New year, new manager – a concept every Barnet fan has become all-too-familiar with.
When former Gillingham and Peterborough coach Mark Robson joined the club in June 2012, he was promised “a job for life”; instead he was undermined, slated by the fans and very rarely praised by anyone.
You could tell the players liked him – seeing younger team members celebrate goals with him was lovely to watch and the Tweets following his departure spoke volumes – however, for some reason, the Underhill faithful never properly warmed to him, and sadly I have to include myself among that number.
With the arrival of Edgar Davids as ‘Joint Head Coach’ in October last year, there were always going to be doubts as to how two very different characters could possibly manage the same team together – indeed, it could be argued that the departure of Robson was inevitable from the start.
And so we begin 2013 with just the one manager, and one who has very little direct experience of coaching at any level.
Not surprisingly, there’s still a strong sense of uncertainty surrounding the club, exacerbated by the lack of news regarding plans to relocate to The Hive in Edgware for the 2013/14 campaign and compounded by questions linked to Davids’ likely tenure at the helm.
To make matters worse, there’s a real dearth of quality within the squad.
With the transfer window open, now is the time to offload the ‘dead wood’ and invest in replacements – any fan will tell you that.
Unfortunately at Barnet, everything seems to be left to the last minute, which tends to be too late.
Take this campaign for example: we appointed Robson with the previous season finishing the month before.
In order to assemble a full squad in time for the new campaign, a number of apparently hasty decisions were made regarding signings and even then the team was modest in size.
I’ll be honest though: 2013 cannot possibly be as bad as 2012, or 2011 for that matter.
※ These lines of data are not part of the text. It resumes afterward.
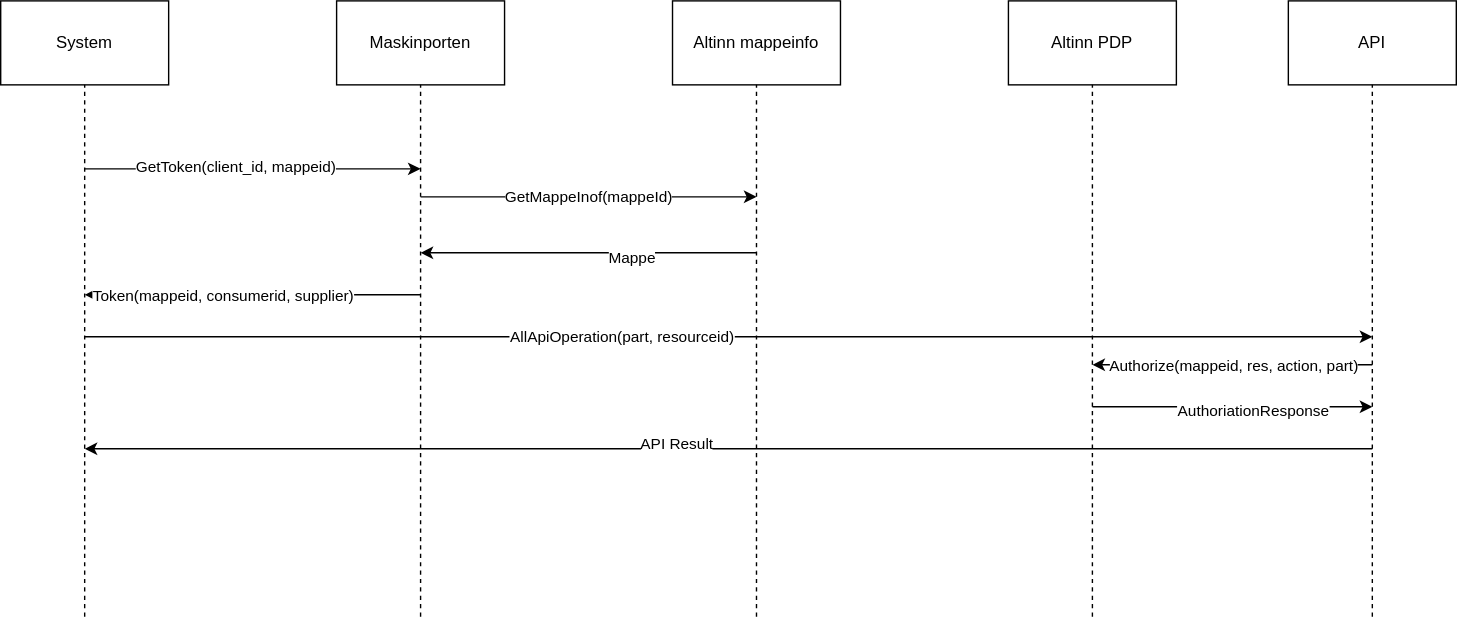
Earlier version of the draw.io export content/authentication/systemauthenticationflow.drawio.svg (Altinn/altinn-studio-docs). Source tidied: cells renumbered, new cells last; positions are measured from the earlier drawing's top-left corner, leaving out a move shared by most shapes. The source it was exported from:
```xml
<mxGraphModel>
  <root>
    <mxCell id="0" />
    <mxCell id="1" parent="0" />
    <mxCell id="2" value="System" style="rounded=0;whiteSpace=wrap;html=1;" parent="1" vertex="1">
      <mxGeometry width="120" height="60" as="geometry" />
    </mxCell>
    <mxCell id="3" value="Maskinporten" style="rounded=0;whiteSpace=wrap;html=1;" parent="1" vertex="1">
      <mxGeometry x="240" width="120" height="60" as="geometry" />
    </mxCell>
    <mxCell id="4" value="Altinn mappeinfo" style="rounded=0;whiteSpace=wrap;html=1;" parent="1" vertex="1">
      <mxGeometry x="480" width="120" height="60" as="geometry" />
    </mxCell>
    <mxCell id="5" value="API" style="rounded=0;whiteSpace=wrap;html=1;" parent="1" vertex="1">
      <mxGeometry x="920" width="120" height="60" as="geometry" />
    </mxCell>
    <mxCell id="6" value="Altinn PDP" style="rounded=0;whiteSpace=wrap;html=1;" parent="1" vertex="1">
      <mxGeometry x="720" width="120" height="60" as="geometry" />
    </mxCell>
    <mxCell id="7" style="endArrow=none;dashed=1;html=1;entryX=0.5;entryY=1;entryDx=0;entryDy=0;" parent="1" edge="1" target="2">
      <mxGeometry relative="1" as="geometry">
        <mxPoint x="60" y="440" as="sourcePoint" />
      </mxGeometry>
    </mxCell>
    <mxCell id="8" style="endArrow=classic;html=1;" parent="1" edge="1">
      <mxGeometry relative="1" as="geometry">
        <mxPoint x="60" y="120" as="sourcePoint" />
        <mxPoint x="300" y="120" as="targetPoint" />
      </mxGeometry>
    </mxCell>
    <mxCell id="9" value="GetToken(client_id, mappeid)" style="edgeLabel;html=1;align=center;verticalAlign=middle;" parent="8" vertex="1">
      <mxGeometry x="-0.11" y="2" relative="1" as="geometry" />
    </mxCell>
    <mxCell id="10" style="endArrow=none;dashed=1;html=1;entryX=0.5;entryY=1;entryDx=0;entryDy=0;" parent="1" edge="1" target="3">
      <mxGeometry relative="1" as="geometry">
        <mxPoint x="300" y="440" as="sourcePoint" />
      </mxGeometry>
    </mxCell>
    <mxCell id="11" style="endArrow=none;dashed=1;html=1;entryX=0.5;entryY=1;entryDx=0;entryDy=0;" parent="1" edge="1" target="4">
      <mxGeometry relative="1" as="geometry">
        <mxPoint x="540" y="440" as="sourcePoint" />
      </mxGeometry>
    </mxCell>
    <mxCell id="12" value="GetMappeInof(mappeId)" style="endArrow=classic;html=1;" parent="1" edge="1">
      <mxGeometry relative="1" as="geometry">
        <mxPoint x="300" y="140" as="sourcePoint" />
        <mxPoint x="540" y="140" as="targetPoint" />
      </mxGeometry>
    </mxCell>
    <mxCell id="13" style="endArrow=classic;html=1;" parent="1" edge="1">
      <mxGeometry relative="1" as="geometry">
        <mxPoint x="540" y="180" as="sourcePoint" />
        <mxPoint x="300" y="180" as="targetPoint" />
      </mxGeometry>
    </mxCell>
    <mxCell id="14" value="Mappe" style="edgeLabel;html=1;align=center;verticalAlign=middle;" parent="13" vertex="1">
      <mxGeometry x="-0.25" y="3" relative="1" as="geometry" />
    </mxCell>
    <mxCell id="15" style="endArrow=classic;html=1;" parent="1" edge="1">
      <mxGeometry relative="1" as="geometry">
        <mxPoint x="300" y="210" as="sourcePoint" />
        <mxPoint x="60" y="210" as="targetPoint" />
      </mxGeometry>
    </mxCell>
    <mxCell id="16" value="Token(mappeid, consumerid, supplier)" style="edgeLabel;html=1;align=center;verticalAlign=middle;" parent="15" vertex="1">
      <mxGeometry x="0.19" relative="1" as="geometry" />
    </mxCell>
    <mxCell id="17" style="endArrow=none;dashed=1;html=1;entryX=0.5;entryY=1;entryDx=0;entryDy=0;" parent="1" edge="1" target="6">
      <mxGeometry relative="1" as="geometry">
        <mxPoint x="780" y="440" as="sourcePoint" />
      </mxGeometry>
    </mxCell>
    <mxCell id="18" style="endArrow=classic;html=1;" parent="1" edge="1">
      <mxGeometry relative="1" as="geometry">
        <mxPoint x="60" y="240" as="sourcePoint" />
        <mxPoint x="980" y="240" as="targetPoint" />
      </mxGeometry>
    </mxCell>
    <mxCell id="19" value="AllApiOperation(part, resourceid)" style="edgeLabel;html=1;align=center;verticalAlign=middle;" parent="18" vertex="1">
      <mxGeometry x="-0.17" y="1" relative="1" as="geometry" />
    </mxCell>
    <mxCell id="20" style="endArrow=none;dashed=1;html=1;entryX=0.5;entryY=1;entryDx=0;entryDy=0;" parent="1" edge="1" target="5">
      <mxGeometry relative="1" as="geometry">
        <mxPoint x="980" y="440" as="sourcePoint" />
      </mxGeometry>
    </mxCell>
    <mxCell id="21" style="endArrow=classic;html=1;" parent="1" edge="1">
      <mxGeometry relative="1" as="geometry">
        <mxPoint x="980" y="260" as="sourcePoint" />
        <mxPoint x="780" y="260" as="targetPoint" />
      </mxGeometry>
    </mxCell>
    <mxCell id="22" value="Authorize(mappeid, res, action, part)" style="edgeLabel;html=1;align=center;verticalAlign=middle;" parent="21" vertex="1">
      <mxGeometry x="-0.2" y="3" relative="1" as="geometry">
        <mxPoint x="-20" y="-3" as="offset" />
      </mxGeometry>
    </mxCell>
    <mxCell id="23" style="endArrow=classic;html=1;" parent="1" edge="1">
      <mxGeometry relative="1" as="geometry">
        <mxPoint x="780" y="290" as="sourcePoint" />
        <mxPoint x="980" y="290" as="targetPoint" />
      </mxGeometry>
    </mxCell>
    <mxCell id="24" value="AuthoriationResponse" style="edgeLabel;html=1;align=center;verticalAlign=middle;" parent="23" vertex="1">
      <mxGeometry x="0.14" y="-2" relative="1" as="geometry" />
    </mxCell>
    <mxCell id="25" style="endArrow=classic;html=1;" parent="1" edge="1">
      <mxGeometry relative="1" as="geometry">
        <mxPoint x="980" y="320" as="sourcePoint" />
        <mxPoint x="60" y="320" as="targetPoint" />
      </mxGeometry>
    </mxCell>
    <mxCell id="26" value="API Result" style="edgeLabel;html=1;align=center;verticalAlign=middle;" parent="25" vertex="1">
      <mxGeometry x="0.08" y="-4" relative="1" as="geometry" />
    </mxCell>
  </root>
</mxGraphModel>
```
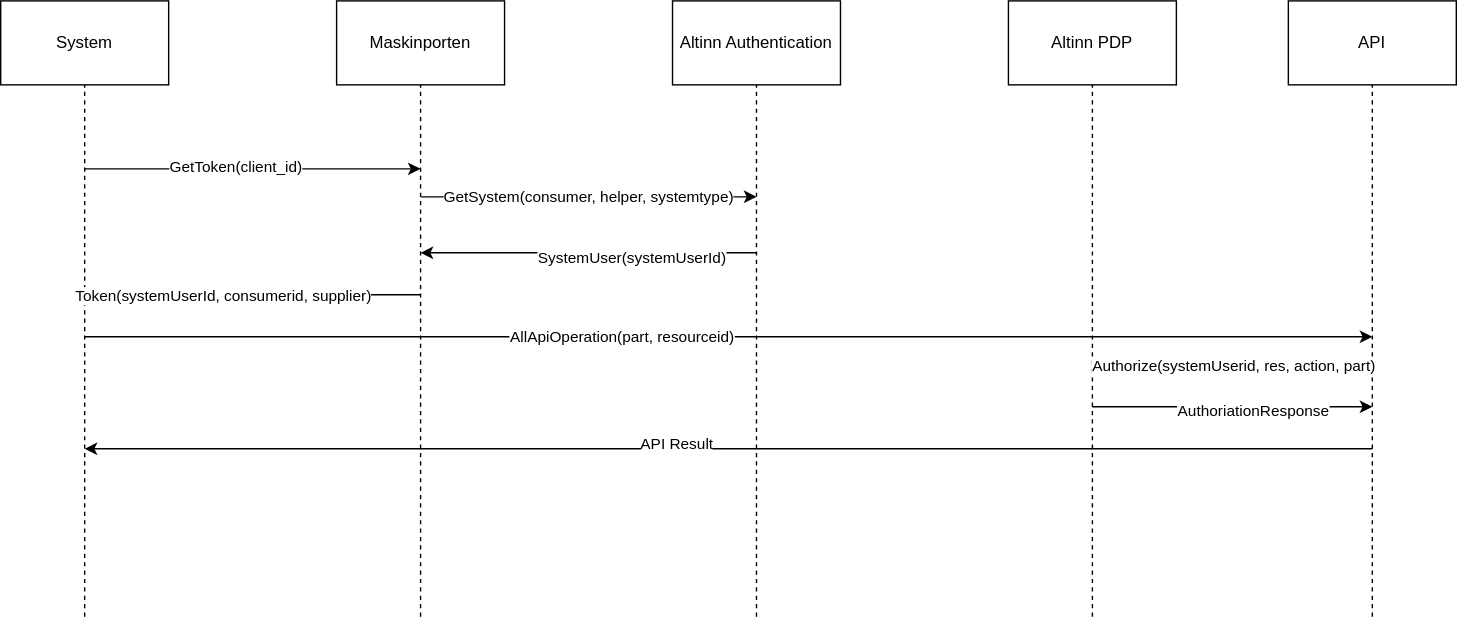
After the commit.

The edit, as a diff of the source:
```diff
@@ -8,7 +8,7 @@
     <mxCell id="3" value="Maskinporten" style="rounded=0;whiteSpace=wrap;html=1;" parent="1" vertex="1">
       <mxGeometry x="240" width="120" height="60" as="geometry" />
     </mxCell>
-    <mxCell id="4" value="Altinn mappeinfo" style="rounded=0;whiteSpace=wrap;html=1;" parent="1" vertex="1">
+    <mxCell id="4" value="Altinn Authentication" style="rounded=0;whiteSpace=wrap;html=1;" parent="1" vertex="1">
       <mxGeometry x="480" width="120" height="60" as="geometry" />
     </mxCell>
     <mxCell id="5" value="API" style="rounded=0;whiteSpace=wrap;html=1;" parent="1" vertex="1">
@@ -28,7 +28,7 @@
         <mxPoint x="300" y="120" as="targetPoint" />
       </mxGeometry>
     </mxCell>
-    <mxCell id="9" value="GetToken(client_id, mappeid)" style="edgeLabel;html=1;align=center;verticalAlign=middle;" parent="8" vertex="1">
+    <mxCell id="9" value="GetToken(client_id)" style="edgeLabel;html=1;align=center;verticalAlign=middle;" parent="8" vertex="1">
       <mxGeometry x="-0.11" y="2" relative="1" as="geometry" />
     </mxCell>
     <mxCell id="10" style="endArrow=none;dashed=1;html=1;entryX=0.5;entryY=1;entryDx=0;entryDy=0;" parent="1" edge="1" target="3">
@@ -41,7 +41,7 @@
         <mxPoint x="540" y="440" as="sourcePoint" />
       </mxGeometry>
     </mxCell>
-    <mxCell id="12" value="GetMappeInof(mappeId)" style="endArrow=classic;html=1;" parent="1" edge="1">
+    <mxCell id="12" value="GetSystem(consumer, helper, systemtype)" style="endArrow=classic;html=1;" parent="1" edge="1">
       <mxGeometry relative="1" as="geometry">
         <mxPoint x="300" y="140" as="sourcePoint" />
         <mxPoint x="540" y="140" as="targetPoint" />
@@ -53,7 +53,7 @@
         <mxPoint x="300" y="180" as="targetPoint" />
       </mxGeometry>
     </mxCell>
-    <mxCell id="14" value="Mappe" style="edgeLabel;html=1;align=center;verticalAlign=middle;" parent="13" vertex="1">
+    <mxCell id="14" value="SystemUser(systemUserId)" style="edgeLabel;html=1;align=center;verticalAlign=middle;" parent="13" vertex="1">
       <mxGeometry x="-0.25" y="3" relative="1" as="geometry" />
     </mxCell>
     <mxCell id="15" style="endArrow=classic;html=1;" parent="1" edge="1">
@@ -62,7 +62,7 @@
         <mxPoint x="60" y="210" as="targetPoint" />
       </mxGeometry>
     </mxCell>
-    <mxCell id="16" value="Token(mappeid, consumerid, supplier)" style="edgeLabel;html=1;align=center;verticalAlign=middle;" parent="15" vertex="1">
+    <mxCell id="16" value="Token(systemUserId, consumerid, supplier)" style="edgeLabel;html=1;align=center;verticalAlign=middle;" parent="15" vertex="1">
       <mxGeometry x="0.19" relative="1" as="geometry" />
     </mxCell>
     <mxCell id="17" style="endArrow=none;dashed=1;html=1;entryX=0.5;entryY=1;entryDx=0;entryDy=0;" parent="1" edge="1" target="6">
@@ -90,7 +90,7 @@
         <mxPoint x="780" y="260" as="targetPoint" />
       </mxGeometry>
     </mxCell>
-    <mxCell id="22" value="Authorize(mappeid, res, action, part)" style="edgeLabel;html=1;align=center;verticalAlign=middle;" parent="21" vertex="1">
+    <mxCell id="22" value="Authorize(systemUserid, res, action, part)" style="edgeLabel;html=1;align=center;verticalAlign=middle;" parent="21" vertex="1">
       <mxGeometry x="-0.2" y="3" relative="1" as="geometry">
         <mxPoint x="-20" y="-3" as="offset" />
       </mxGeometry>
```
Or even 2010 if it comes to that.
Nobody ever expects us to beat the drop, so why not silence the critics right now and instead of settling for 22nd place, aspire to something slightly more ambitious.
As for 2012, the highlight was, of course, the final day ‘great escape’ we’ve long become accustomed to – beating Burton Albion away 2-1, the winner coming from ‘captain fantastic’ Mark Hughes.
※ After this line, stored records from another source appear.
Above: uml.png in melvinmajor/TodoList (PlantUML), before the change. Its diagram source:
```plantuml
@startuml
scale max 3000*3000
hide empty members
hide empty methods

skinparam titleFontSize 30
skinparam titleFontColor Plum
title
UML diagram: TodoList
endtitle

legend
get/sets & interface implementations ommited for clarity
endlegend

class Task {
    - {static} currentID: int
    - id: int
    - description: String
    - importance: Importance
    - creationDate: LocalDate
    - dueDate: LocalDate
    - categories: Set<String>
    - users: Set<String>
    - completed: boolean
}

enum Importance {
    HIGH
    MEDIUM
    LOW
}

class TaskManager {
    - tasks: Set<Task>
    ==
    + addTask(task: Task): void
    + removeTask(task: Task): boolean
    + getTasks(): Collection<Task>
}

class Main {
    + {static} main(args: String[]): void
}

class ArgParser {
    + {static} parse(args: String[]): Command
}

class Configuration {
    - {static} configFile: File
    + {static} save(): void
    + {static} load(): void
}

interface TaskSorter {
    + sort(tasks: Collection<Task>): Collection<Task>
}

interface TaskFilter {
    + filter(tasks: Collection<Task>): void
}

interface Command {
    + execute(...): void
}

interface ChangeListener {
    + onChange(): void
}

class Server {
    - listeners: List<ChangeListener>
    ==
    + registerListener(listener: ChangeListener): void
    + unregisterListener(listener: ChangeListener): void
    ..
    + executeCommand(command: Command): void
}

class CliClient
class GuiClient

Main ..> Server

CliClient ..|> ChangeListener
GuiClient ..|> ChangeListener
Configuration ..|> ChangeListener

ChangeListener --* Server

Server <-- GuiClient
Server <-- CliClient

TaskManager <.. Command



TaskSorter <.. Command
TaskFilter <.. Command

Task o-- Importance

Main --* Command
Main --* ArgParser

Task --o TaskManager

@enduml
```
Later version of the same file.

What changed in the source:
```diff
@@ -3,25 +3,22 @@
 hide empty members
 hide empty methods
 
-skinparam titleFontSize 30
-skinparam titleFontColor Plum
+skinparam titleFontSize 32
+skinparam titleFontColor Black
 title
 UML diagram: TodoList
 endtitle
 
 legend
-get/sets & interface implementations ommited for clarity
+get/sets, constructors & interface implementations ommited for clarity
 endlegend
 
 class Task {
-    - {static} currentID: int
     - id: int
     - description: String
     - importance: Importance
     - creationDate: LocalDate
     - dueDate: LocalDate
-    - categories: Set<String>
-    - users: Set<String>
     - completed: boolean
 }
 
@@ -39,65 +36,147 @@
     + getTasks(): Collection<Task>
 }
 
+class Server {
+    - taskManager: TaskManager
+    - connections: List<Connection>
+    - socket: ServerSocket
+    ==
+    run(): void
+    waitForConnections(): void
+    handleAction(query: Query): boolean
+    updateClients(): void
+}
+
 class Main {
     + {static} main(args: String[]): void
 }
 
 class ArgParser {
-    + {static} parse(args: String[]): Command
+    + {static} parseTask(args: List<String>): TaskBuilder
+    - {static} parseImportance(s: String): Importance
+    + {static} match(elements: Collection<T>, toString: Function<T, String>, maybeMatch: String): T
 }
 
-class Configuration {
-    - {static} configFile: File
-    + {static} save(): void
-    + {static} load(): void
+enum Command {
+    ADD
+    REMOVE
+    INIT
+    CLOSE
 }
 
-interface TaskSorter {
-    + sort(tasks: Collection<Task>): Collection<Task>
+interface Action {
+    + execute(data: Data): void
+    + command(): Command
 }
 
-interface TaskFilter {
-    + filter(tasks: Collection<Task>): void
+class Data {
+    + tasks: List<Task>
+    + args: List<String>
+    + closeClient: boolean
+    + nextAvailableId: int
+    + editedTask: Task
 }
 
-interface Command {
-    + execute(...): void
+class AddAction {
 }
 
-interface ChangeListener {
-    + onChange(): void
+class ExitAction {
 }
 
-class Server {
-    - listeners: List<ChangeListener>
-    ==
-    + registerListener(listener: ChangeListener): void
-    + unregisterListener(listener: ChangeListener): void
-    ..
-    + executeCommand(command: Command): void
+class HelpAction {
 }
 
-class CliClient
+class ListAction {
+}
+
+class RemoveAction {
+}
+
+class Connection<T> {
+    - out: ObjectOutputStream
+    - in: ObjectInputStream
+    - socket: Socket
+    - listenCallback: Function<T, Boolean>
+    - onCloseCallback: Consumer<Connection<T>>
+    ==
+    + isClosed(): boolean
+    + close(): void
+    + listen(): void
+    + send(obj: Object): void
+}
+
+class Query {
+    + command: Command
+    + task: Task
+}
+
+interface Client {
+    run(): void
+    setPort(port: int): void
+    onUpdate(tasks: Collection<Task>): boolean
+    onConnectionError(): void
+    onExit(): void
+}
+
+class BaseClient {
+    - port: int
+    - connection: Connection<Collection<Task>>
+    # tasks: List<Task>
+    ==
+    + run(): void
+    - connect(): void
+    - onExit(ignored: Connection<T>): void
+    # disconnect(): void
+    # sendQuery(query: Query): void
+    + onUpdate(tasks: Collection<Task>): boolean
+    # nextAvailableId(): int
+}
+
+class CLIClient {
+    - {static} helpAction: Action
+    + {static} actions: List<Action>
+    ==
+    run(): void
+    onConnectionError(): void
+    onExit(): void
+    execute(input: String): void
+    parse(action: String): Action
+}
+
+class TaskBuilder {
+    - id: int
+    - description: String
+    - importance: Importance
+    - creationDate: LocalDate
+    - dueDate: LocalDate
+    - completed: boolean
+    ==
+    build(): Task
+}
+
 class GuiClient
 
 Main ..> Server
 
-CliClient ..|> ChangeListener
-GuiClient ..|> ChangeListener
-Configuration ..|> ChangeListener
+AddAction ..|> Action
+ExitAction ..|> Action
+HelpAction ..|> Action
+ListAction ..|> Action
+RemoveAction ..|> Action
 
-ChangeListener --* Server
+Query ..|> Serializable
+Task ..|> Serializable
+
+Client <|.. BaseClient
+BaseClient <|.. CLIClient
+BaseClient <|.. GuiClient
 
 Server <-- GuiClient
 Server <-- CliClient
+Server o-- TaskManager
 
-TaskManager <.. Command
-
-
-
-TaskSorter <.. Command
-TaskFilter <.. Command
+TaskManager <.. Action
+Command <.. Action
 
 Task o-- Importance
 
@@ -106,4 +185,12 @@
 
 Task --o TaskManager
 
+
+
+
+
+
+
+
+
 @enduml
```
In truth, things only began to gel when the inspirational Martin Allen arrived for his annual final three games of the season in charge.
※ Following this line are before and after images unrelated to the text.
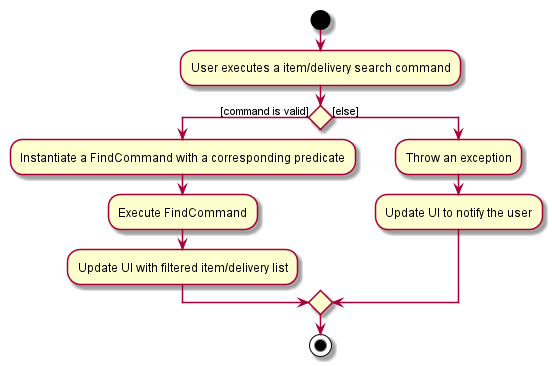
This is docs/images/FindActivityDiagram.png from nus-cs2103-AY2021S1/tp, a PlantUML export, as it was before one commit.
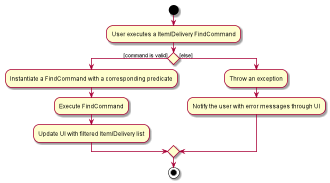
Later version of the same file.

Commit message:
add implementation for edit command

Change to the diagram source:
```diff
@@ -2,15 +2,15 @@
 
 start
 
-:User executes a item/delivery search command;
+:User executes a Item/Delivery FindCommand;
 
 if () then ([command is valid])
 	:Instantiate a FindCommand with a corresponding predicate;
 	:Execute FindCommand;
-	:Update UI with filtered item/delivery list;
+	:Update UI with filtered Item/Delivery list;
 else ([else])
 	:Throw an exception;
-	:Update UI to notify the user;
+	:Notify the user with error messages through UI;
 endif
 
 stop
```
With ‘mad dog’ at the helm and a potential nine points to play for, there was a real buzz around Underhill: fans actually got excited and turned up in fairly large numbers for the penultimate game against AFC Wimbledon – a marked contrast to the leaden, morgue-like atmosphere that usually pervades the ground.
The result: a sensational 4-0 victory that proved hugely influential in helping us beat the drop.
That said, there had been a real sense of excitement earlier in the season, with the possibility the Bees could be heading for Wembley.
Under Lawrie ‘the magician’ Sanchez, the club made the area final of the JPT for the first time, although we were handed a difficult draw against the eventual League Two champions, Paulo Di Canio’s Swindon Town.
That one episode summed up 2012 nicely: we were genuinely excited about a competition fans rarely enthuse about, a cup that’s great if you make Wembley but is dismissed out-of-hand when you get knocked out.
So how best to conclude? It was the usual doom and gloom at the ‘Hill – a mixture of limp performances and soul-destroying underachievement.
The undisputed low point of last season came in October 2011: hosting Burton Albion we succumbed to a humiliating 6-3 defeat.
Sanchez should probably have gone there and then but we were left to endure a further six months of embarrassment and ridicule.
At present, it’s still very close at the bottom of League Two, with just eight points separating 18th and 24th.
The future may become clearer when the club learns to communicate with its fans on a more regular and considered basis, but in the meantime, here’s hoping we surpass the past three seasons’ last-day survival routine.